The university archives and their student life and culture archive will also be moving to the redesigned library, as will the Illinois History and Lincoln Collections.

“Our special collections, the rarities and archive collections, are exceptional. They’re some of the most important and best in the world, and they didn’t have the home they should, ”said Wilkin. “The old stacks not only cause them to deteriorate, they also endanger them. It is a fire hazard and not a flexible space. “

The renovation, estimated at approximately $ 46.8 million, is the first step in a four-phase project to redesign the central library area on campus over the next few years, which is expected to cost around $ 250 million in total.

After the renovation, five of the six main magazines in the main library will be torn down. In its place, a five-storey infill will be created with a modernized “interdisciplinary hub” for students and teachers.
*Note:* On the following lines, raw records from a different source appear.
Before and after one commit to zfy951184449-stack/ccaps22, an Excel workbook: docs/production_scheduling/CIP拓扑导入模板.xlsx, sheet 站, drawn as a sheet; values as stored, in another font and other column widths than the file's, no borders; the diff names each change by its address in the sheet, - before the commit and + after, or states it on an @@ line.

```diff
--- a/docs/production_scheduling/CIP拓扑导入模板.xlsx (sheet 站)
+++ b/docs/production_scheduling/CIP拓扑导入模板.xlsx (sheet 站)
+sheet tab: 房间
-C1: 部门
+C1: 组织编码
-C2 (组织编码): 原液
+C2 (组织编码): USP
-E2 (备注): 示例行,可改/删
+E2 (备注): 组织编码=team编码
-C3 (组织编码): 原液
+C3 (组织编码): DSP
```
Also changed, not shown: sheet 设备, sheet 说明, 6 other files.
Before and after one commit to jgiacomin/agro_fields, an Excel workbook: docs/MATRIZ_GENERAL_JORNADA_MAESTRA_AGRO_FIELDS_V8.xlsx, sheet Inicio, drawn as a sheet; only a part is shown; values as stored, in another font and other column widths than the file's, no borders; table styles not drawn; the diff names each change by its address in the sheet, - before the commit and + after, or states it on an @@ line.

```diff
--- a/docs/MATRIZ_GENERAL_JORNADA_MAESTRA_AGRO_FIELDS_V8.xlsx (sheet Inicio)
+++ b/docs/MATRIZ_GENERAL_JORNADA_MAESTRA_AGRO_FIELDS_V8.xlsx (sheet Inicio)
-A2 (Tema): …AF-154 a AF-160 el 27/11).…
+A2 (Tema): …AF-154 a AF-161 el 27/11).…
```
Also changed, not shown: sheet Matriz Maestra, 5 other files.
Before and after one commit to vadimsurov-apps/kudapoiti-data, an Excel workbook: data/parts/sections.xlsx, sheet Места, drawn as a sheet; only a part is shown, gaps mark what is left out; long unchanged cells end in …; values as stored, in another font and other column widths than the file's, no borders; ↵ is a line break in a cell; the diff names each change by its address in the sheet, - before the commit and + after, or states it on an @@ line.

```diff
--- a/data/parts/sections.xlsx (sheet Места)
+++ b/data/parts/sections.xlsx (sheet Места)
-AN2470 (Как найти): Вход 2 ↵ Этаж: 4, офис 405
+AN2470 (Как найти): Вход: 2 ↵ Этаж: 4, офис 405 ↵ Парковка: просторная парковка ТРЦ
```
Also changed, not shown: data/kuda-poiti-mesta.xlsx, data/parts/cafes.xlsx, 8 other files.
On the proposal of the Board of Trustees, which is due to be voted on today, the UI will ask the state to ask for $ 100 million for fiscal 2023 to fund these parts of the project.

“Gone are the days when libraries only held books and magazines and offered quiet study rooms for students. Libraries now play an important role as digital learning centers supporting students, faculty and staff, ”the budget item reads.

Construction kit for 2023

Finally, a roof will be added to the special collection building “of a height and angle so as not to disturb the neighboring Morrow Plots,” according to the UI Library website.

Construction on the Undergrad Library is set to begin in January 2023 and finish around May 2024, said Wilkin, who expects all rare collections to be housed in the new underground facility by 2025.

“We have this timeline very clearly; we don’t do the rest, ”he said.

The fall and spring semesters have two main focuses: to confirm the details of the redesign of the library and to complete an escape plan for the student union. Both will be discussed at today’s session and Q&A, and campus visitors are encouraged to bring their reviews.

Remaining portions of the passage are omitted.